What’s more, Rossini said the bureau was told no subpoenas could be served to produce evidence tying the departing Saudi suspects to the 9/11 attacks. The FBI, in turn, iced local investigations that led back to the Saudis. Bandar ultimately was ousted from his role by the new Saudi King Salman in 2013.

Those who have read the 28 pages believe they contain “incontrovertible evidence” that Prince Bandar, along with other Saudi government officials and members of the Saudi family, were directly linked to funding the hijackers in 9/11. Bandar’s father was Sultan bin Abdulaziz, who became the Crown prince and heir apparent to the Saudi throne in 2005 until his death in 2011.

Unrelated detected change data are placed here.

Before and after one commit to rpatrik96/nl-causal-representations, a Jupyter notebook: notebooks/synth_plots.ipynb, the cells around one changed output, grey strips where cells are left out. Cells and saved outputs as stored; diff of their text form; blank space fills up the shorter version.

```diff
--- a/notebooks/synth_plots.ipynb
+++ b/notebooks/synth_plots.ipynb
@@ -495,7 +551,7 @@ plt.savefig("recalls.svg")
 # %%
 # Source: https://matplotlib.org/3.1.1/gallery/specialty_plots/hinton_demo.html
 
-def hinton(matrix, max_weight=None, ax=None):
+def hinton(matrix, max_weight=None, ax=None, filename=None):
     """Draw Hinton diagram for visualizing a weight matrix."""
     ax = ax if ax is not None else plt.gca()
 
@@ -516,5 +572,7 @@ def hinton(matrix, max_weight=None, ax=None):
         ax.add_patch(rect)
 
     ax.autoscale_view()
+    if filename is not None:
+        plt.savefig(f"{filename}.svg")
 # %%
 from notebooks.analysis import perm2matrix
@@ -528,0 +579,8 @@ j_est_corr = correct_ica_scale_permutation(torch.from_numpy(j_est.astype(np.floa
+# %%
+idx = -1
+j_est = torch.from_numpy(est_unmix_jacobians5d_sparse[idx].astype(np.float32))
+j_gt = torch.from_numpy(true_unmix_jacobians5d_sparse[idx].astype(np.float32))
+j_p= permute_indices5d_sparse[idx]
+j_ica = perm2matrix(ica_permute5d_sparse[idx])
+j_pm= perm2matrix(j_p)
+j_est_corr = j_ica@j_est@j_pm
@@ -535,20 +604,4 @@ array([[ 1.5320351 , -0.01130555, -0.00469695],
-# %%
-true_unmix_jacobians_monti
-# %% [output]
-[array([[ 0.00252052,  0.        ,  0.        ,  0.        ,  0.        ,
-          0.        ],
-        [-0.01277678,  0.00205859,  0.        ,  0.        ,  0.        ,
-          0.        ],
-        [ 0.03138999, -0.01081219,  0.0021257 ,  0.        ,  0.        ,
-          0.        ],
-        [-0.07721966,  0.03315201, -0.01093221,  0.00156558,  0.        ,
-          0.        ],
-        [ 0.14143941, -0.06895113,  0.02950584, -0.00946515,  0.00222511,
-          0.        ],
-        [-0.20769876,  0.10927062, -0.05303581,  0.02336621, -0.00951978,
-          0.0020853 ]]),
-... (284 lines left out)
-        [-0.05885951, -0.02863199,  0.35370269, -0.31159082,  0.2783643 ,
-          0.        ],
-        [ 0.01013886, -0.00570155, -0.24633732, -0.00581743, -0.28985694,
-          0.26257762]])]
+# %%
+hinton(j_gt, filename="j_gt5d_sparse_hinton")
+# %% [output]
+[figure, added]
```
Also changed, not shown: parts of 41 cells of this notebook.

What information exists in the classified 28 pages which may implicate what knowledge the crown prince or even then King Abdullah himself had of one of their own funneling money to two of the hijackers? Do we really believe that one of the most sophisticated terror attacks in world history was autonomously planned and executed by Osama bin Laden and the Al Qaeda organization with no help?